I think this updated and dressed-up QX60 will speak to people who believe they should dress in actual clothes instead of pajamas or sweat pants when they’re running errands. By the way, I’ve got a message for the daily sweatpanters: you guys are one step away from being featured on People of Walmart. Watch out.
When those respectably dressed people drive the 2016 Infiniti QX60, they’ll sense the vehicle spent more time in the engineering department, too. The QX60 demonstrates its extra engineering hours on long, sweeping turns. It’s a crossover, so it’s not going to devour sweepers like a mid-engine supercar, but if you’re in a hurry, and you ask the QX60 to corner 20 miles per hour faster than is recommended for a turn, the crossover won’t look at you like you’ve got two heads. I didn’t get a chance to test this vehicle in limit-handling situations, but at 8/10ths, it feels confident.
Overall this is a good premium crossover, but it’s not without its issues. Interior quality is at a level you’d expect for a vehicle that starts at $42,600 (or about $55,000 as tested) except for the steering wheel materials. How hard could it be to upgrade the horn pad to a higher-quality plastic? I understand when automakers skimp on footwell plastic quality, and other areas of the interior that are less-traveled by eyes and fingers, but the steering wheel’s airbag pad is staring you right in the face, and Infiniti decided to use cheap, higher-gloss plastic for that pad? That’s a head-scratcher to me.
Also, the quality of leather for the steering wheel rim is subpar for an Infiniti product. Audi, for instance, uses a silky, high-grain hide for its steering wheel rims. The QX60 uses a low-grain, sticky-feeling hide. I realize I’m nerding-out on interior quality here, but the steering wheel is the number-one contact point between the vehicle and driver, and it’s a contact point that has an immense impact on the perception of vehicle quality. The Infiniti Q50 Red Sport 400 I drove a day later did not have this interior quality issue, so really, how hard could it be to upgrade the QX60’s steering wheel trim?
I will note, we were testing a pre-production vehicle, so perhaps for that reason the materials quality wasn’t up to snuff, but if pre-production wasn’t the cause behind the steering wheel’s lack of quality, then that is something that needs to be changed immediately.

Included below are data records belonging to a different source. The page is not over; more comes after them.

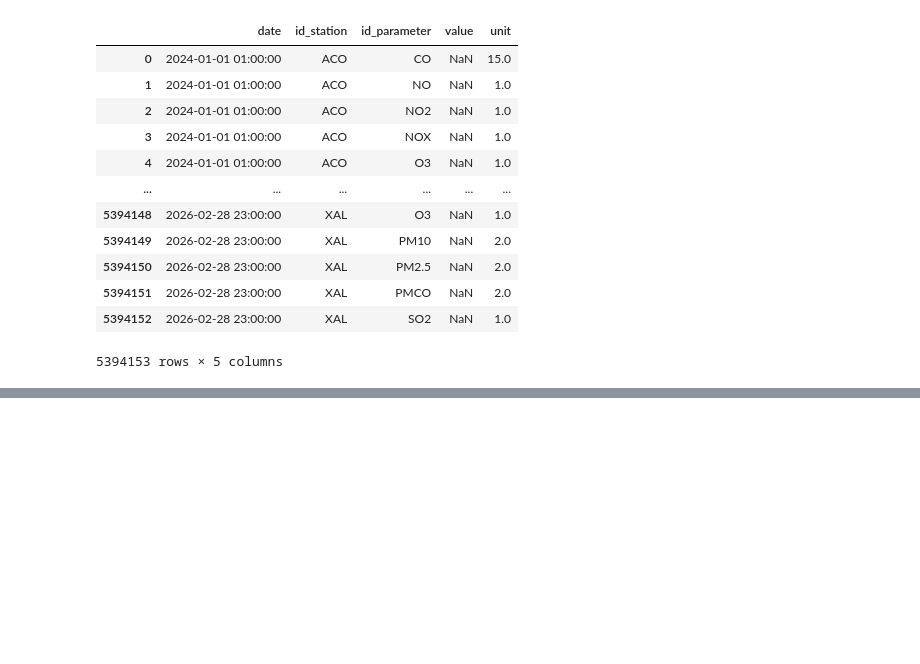
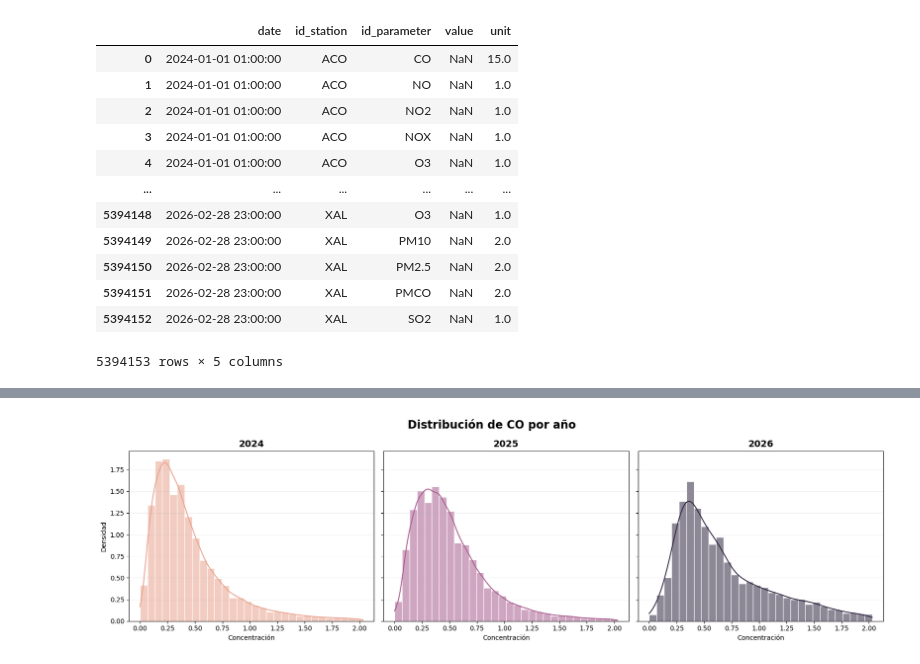
Before and after one commit to DanyRE4020/Concentracion_IA_avanzada, a Jupyter notebook: Notebook5.ipynb, the cells around one changed output, grey strips where cells are left out. Saved outputs shown, nothing was run; the diff lists cells and outputs as text; code cells hidden in the pictures; blank space fills up the shorter version.

```diff
--- a/Notebook5.ipynb
+++ b/Notebook5.ipynb
@@ -91,0 +279,67 @@ plt.show()
+# %%
+contaminante_elegido = "CO"
+
+datos_distribucion = data[
+    data["id_parameter"] == contaminante_elegido
+].copy()
+
+limite_superior = datos_distribucion["value"].quantile(0.99)
+
+datos_distribucion = datos_distribucion[
+    datos_distribucion["value"] <= limite_superior
+]
+
+anios = sorted(datos_distribucion["anio"].unique())
+
+colores = {
+    2024: "#E9A38F",
+    2025: "#A85D8E",
+    2026: "#302640"
+}
+
+fig, axes = plt.subplots(
+    1,
+    len(anios),
+    figsize=(17, 5),
+    sharex=True,
+    sharey=True
+)
+
+for ax, anio in zip(axes, anios):
+
+    datos_anio = datos_distribucion[
+        datos_distribucion["anio"] == anio
+    ]
+
+    sns.histplot(
+        data=datos_anio,
+        x="value",
+        bins=30,
+        stat="density",
+        kde=True,
+        color=colores[anio],
+        alpha=0.55,
+        edgecolor="white",
+        ax=ax
+    )
+
+    ax.set_title(
+        str(anio),
+        fontsize=14,
+        fontweight="bold"
+    )
+
+    ax.set_xlabel("Concentración")
+    ax.set_ylabel("Densidad")
+    ax.grid(axis="y", alpha=0.2)
+
+plt.suptitle(
+    f"Distribución de {contaminante_elegido} por año",
+    fontsize=17,
+    fontweight="bold"
+)
+
+plt.tight_layout()
+plt.show()
+# %% [output]
+[figure, added]
```
Also changed, not shown: parts of 14 cells of this notebook.
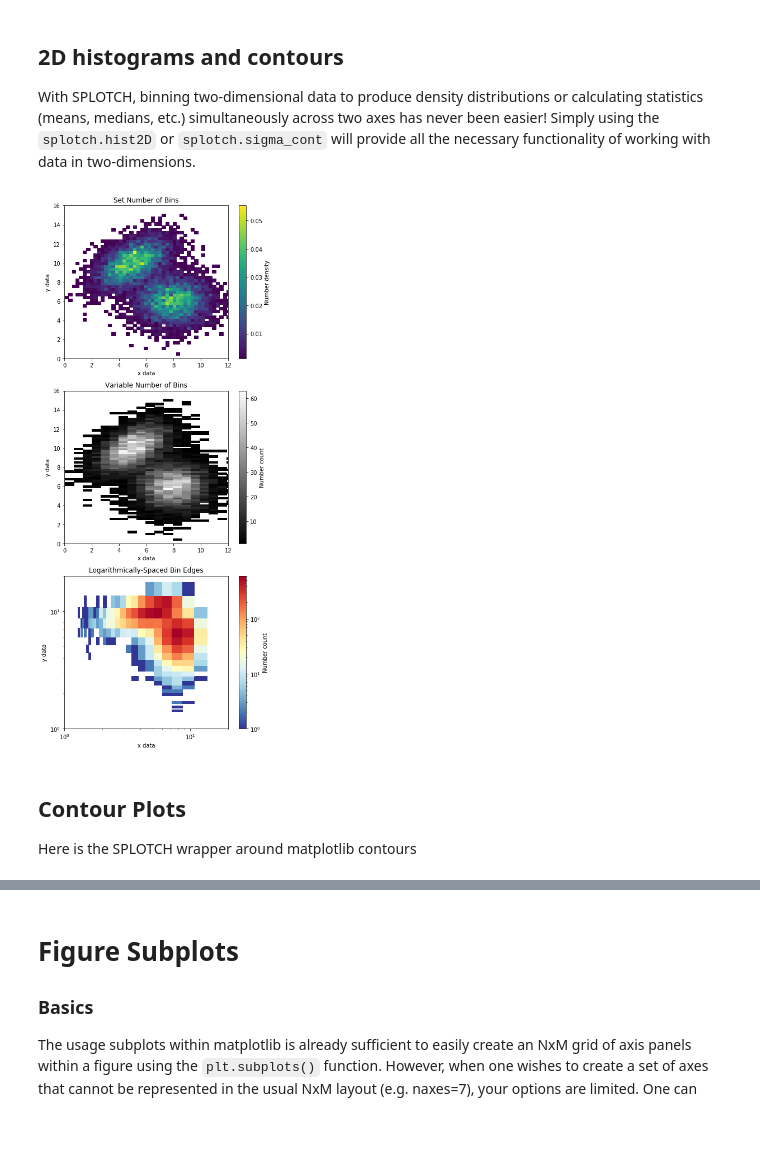
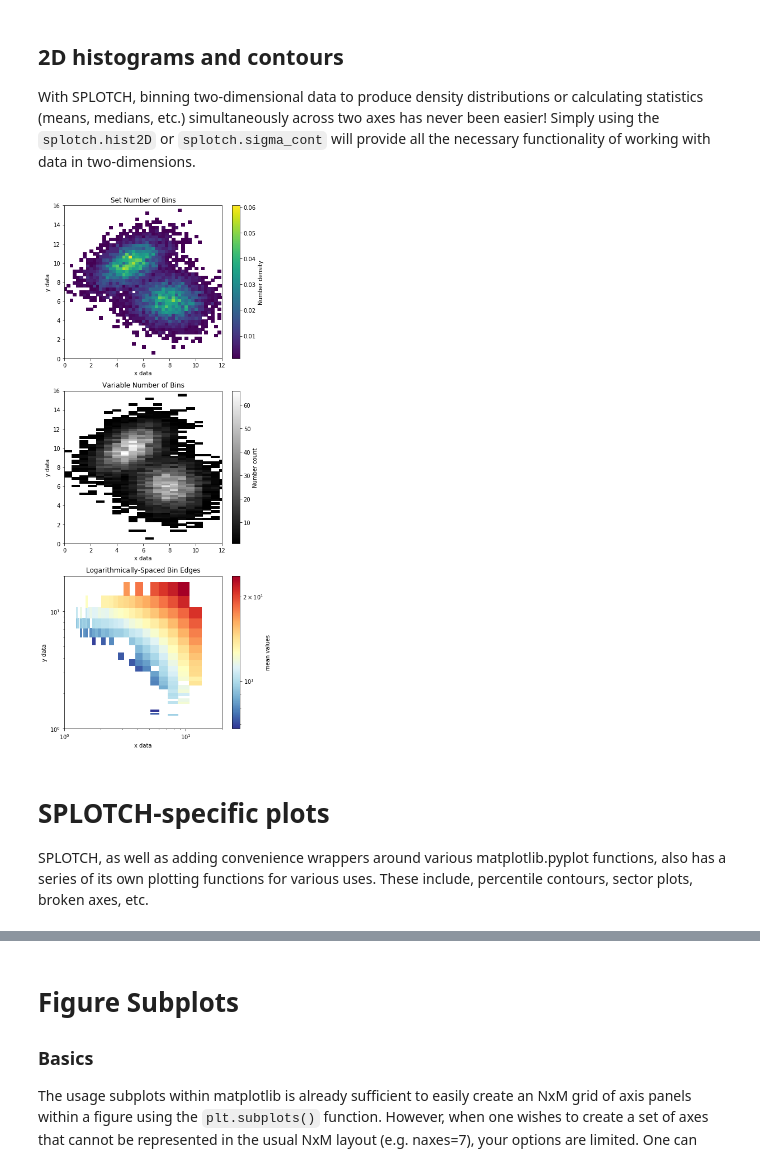
Before and after one commit to MBravoS/splotch, a Jupyter notebook: Examples.ipynb, the cells around one changed output, grey strips where cells are left out. Cells and saved outputs as stored; diff of their text form; code cells hidden in the pictures; blank space fills up the shorter version.

```diff
--- a/Examples.ipynb
+++ b/Examples.ipynb
@@ -111,32 +111,33 @@ With SPLOTCH, binning two-dimensional data to produce density distributions or c
 # %%
 # Create some data representing two multi-variate 2D Gaussians
 num = 10000
 xvals, yvals = np.append(np.random.multivariate_normal([5,10],[[2,1],[1,2]],size=num//2).T,
                          np.random.multivariate_normal([8,6],[[2,0],[0,2]],size=num//2).T,axis=1)
+cvals = xvals+yvals
 
 fig, axes = plt.subplots(nrows=3,ncols=1,figsize=(6,14))
 
 
 # A set number of bins across both axes
 splt.hist2D(xvals, yvals, xlim=(0,12), ylim=(0,16), bins=50,
             xlabel="x data",ylabel="y data",clabel="Number density",title="Set Number of Bins",
             ax=axes[0])
 
 # Different numbers of bins for each axis
 splt.hist2D(xvals, yvals, xlim=(0,12), ylim=(0,16), dens=False, bins=[20,75],
             xlabel="x data",ylabel="y data",clabel="Number count",title="Variable Number of Bins",
             cmap='gray',ax=axes[1])
 
 # Array defining arbitrarily-spaced bin edges (e.g. logarithmic below)
-splt.hist2D(xvals, yvals, xlim=(1,20), ylim=(1,20), dens=False, bins=np.logspace(-1,2,num=75),
-            clog=True,xlog=True,ylog=True,
-            xlabel="x data",ylabel="y data",clabel="Number count",title="Logarithmically-Spaced Bin Edges",
+splt.hist2D(xvals, yvals, c=cvals, xlim=(1,20), ylim=(1,20), dens=False, bins=np.logspace(-1,2,num=75),
+            clog=True,xlog=True,ylog=True,cstat='mean',
+            xlabel="x data",ylabel="y data",clabel="mean values",title="Logarithmically-Spaced Bin Edges",
             cmap='RdYlBu_r',ax=axes[2])
 
 fig.tight_layout()
 plt.show()
 # %% [output]
-[figure, old version]
+[figure, new version]
-# %% [markdown]
-## Contour Plots
-Here is the SPLOTCH wrapper around matplotlib contours
+# %% [markdown]
+# SPLOTCH-specific plots
+SPLOTCH, as well as adding convenience wrappers around various matplotlib.pyplot functions, also has a series of its own plotting functions for various uses. These include, percentile contours, sector plots, broken axes, etc.
```
Also changed, not shown: parts of 14 cells of this notebook, 5 other files.
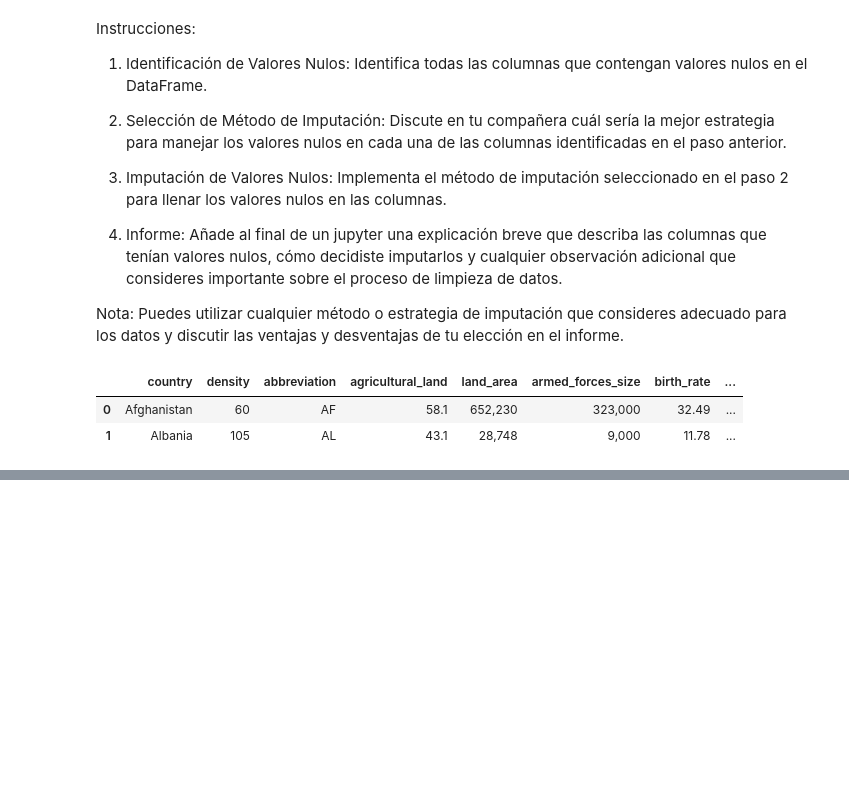
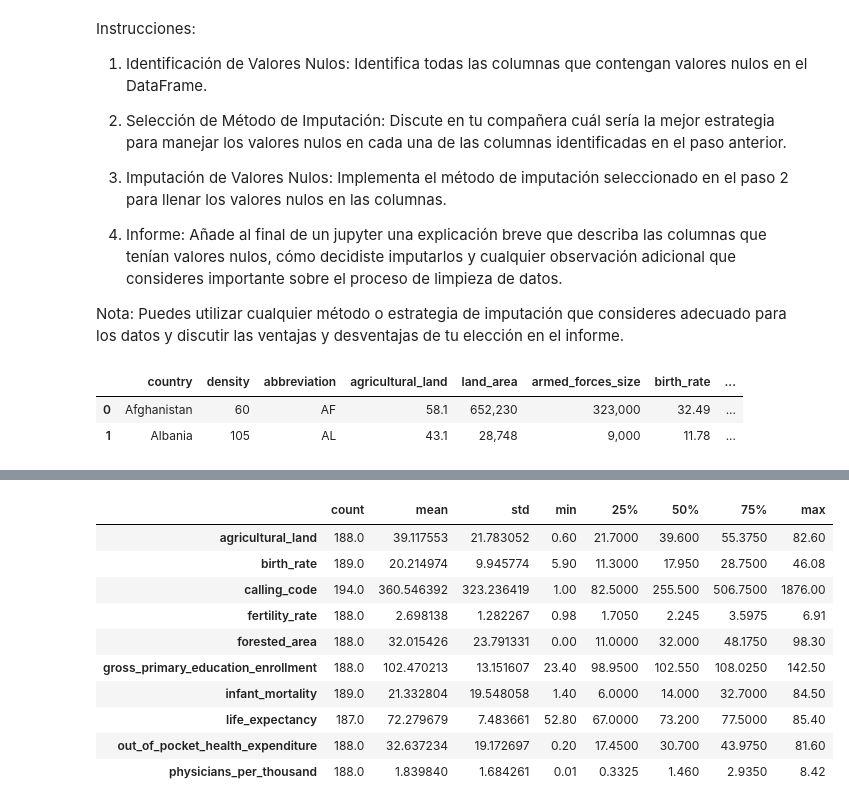
Before and after one commit to spinelf/PairProgramming_Modulo03_Transformando_datos, a Jupyter notebook: 06_promoH-modulo3-Gestion_nulos-pairprogramming-Marga-Sil.ipynb, the cells around one changed output, grey strips where cells are left out. Cells and saved outputs as stored; diff of their text form; code cells hidden in the pictures; blank space fills up the shorter version.

```diff
--- a/06_promoH-modulo3-Gestion_nulos-pairprogramming-Marga-Sil.ipynb
+++ b/06_promoH-modulo3-Gestion_nulos-pairprogramming-Marga-Sil.ipynb
@@ -31,0 +118,3 @@ df_wd_part_final.head(2)
+# %%
+df_wd_part_final_nulos_num=(df_wd_part_final_numericas.isnull().sum()/df_wd_part_final_numericas.shape[0])*100
+df_wd_part_final_nulos_num
@@ -31,0 +142,3 @@ df_wd_part_final.head(2)
+# %%
+df_wd_part_final_nulos_num_filtro_menores=df_wd_part_final_nulos_num[df_wd_part_final_nulos_num < 5]
+-df_wd_part_final_nulos_num_filtro_menores
@@ -31,0 +157,5 @@ df_wd_part_final.head(2)
+# %%
+columnas_num_menor=list(df_wd_part_final_nulos_num_filtro_menores.keys())
+# %%
+df_wd_part_final_num_menor=df_wd_part_final[columnas_num_menor]
+df_wd_part_final_num_menor
@@ -31,0 +176,14 @@ df_wd_part_final.head(2)
+# %%
+df_wd_part_final_num_menor.describe().T
+# %% [output]
+|  | count | mean | std | min | 25% | 50% | 75% | max |
+| agricultural_land | 188.0 | 39.117553 | 21.783052 | 0.60 | 21.7000 | 39.600 | 55.3750 | 82.60 |
+| birth_rate | 189.0 | 20.214974 | 9.945774 | 5.90 | 11.3000 | 17.950 | 28.7500 | 46.08 |
+| calling_code | 194.0 | 360.546392 | 323.236419 | 1.00 | 82.5000 | 255.500 | 506.7500 | 1876.00 |
+| fertility_rate | 188.0 | 2.698138 | 1.282267 | 0.98 | 1.7050 | 2.245 | 3.5975 | 6.91 |
+| forested_area | 188.0 | 32.015426 | 23.791331 | 0.00 | 11.0000 | 32.000 | 48.1750 | 98.30 |
+| gross_primary_education_enrollment | 188.0 | 102.470213 | 13.151607 | 23.40 | 98.9500 | 102.550 | 108.0250 | 142.50 |
+| infant_mortality | 189.0 | 21.332804 | 19.548058 | 1.40 | 6.0000 | 14.000 | 32.7000 | 84.50 |
+| life_expectancy | 187.0 | 72.279679 | 7.483661 | 52.80 | 67.0000 | 73.200 | 77.5000 | 85.40 |
+| out_of_pocket_health_expenditure | 188.0 | 32.637234 | 19.172697 | 0.20 | 17.4500 | 30.700 | 43.9750 | 81.60 |
+| physicians_per_thousand | 188.0 | 1.839840 | 1.684261 | 0.01 | 0.3325 | 1.460 | 2.9350 | 8.42 |
```
Also changed, not shown: parts of 11 cells of this notebook, 1 other file.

Speaking of immediately, the QX60’s engine is less immediate than I’d prefer. An exciting-looking premium crossover, with upgraded-for-2016 chassis dynamics should have an equally exciting powertrain to round out the package. The 265-horsepower 3.5-liter V6 that powers this 4,515-pound vehicle is adequate, but adequate isn’t enough in the premium luxury crossover segment. There are currently no plans to put the new VR-series of twin-turbocharged engines underneath the QX60’s hood, but it would be awesome if this crossover were to come in 300- and 400-horsepower flavors. Chances are, however, the Infiniti QX60 will ride out the rest of its product cycle with a maximum of 265 horsepower. In reality, most buyers will be fine with that.
At the end of the day, the majority of luxury crossover buyers want practicality infused with a splash of style. The QX60 delivers to these potential customers with its innovative interior features and fancy looks, and then it goes an extra few yards with its agreeable driving dynamics and head-bumping audio system.
If you see families headbanging to some hard tunes while driving down the highway, don’t get freaked out. Just blame it on the Bose.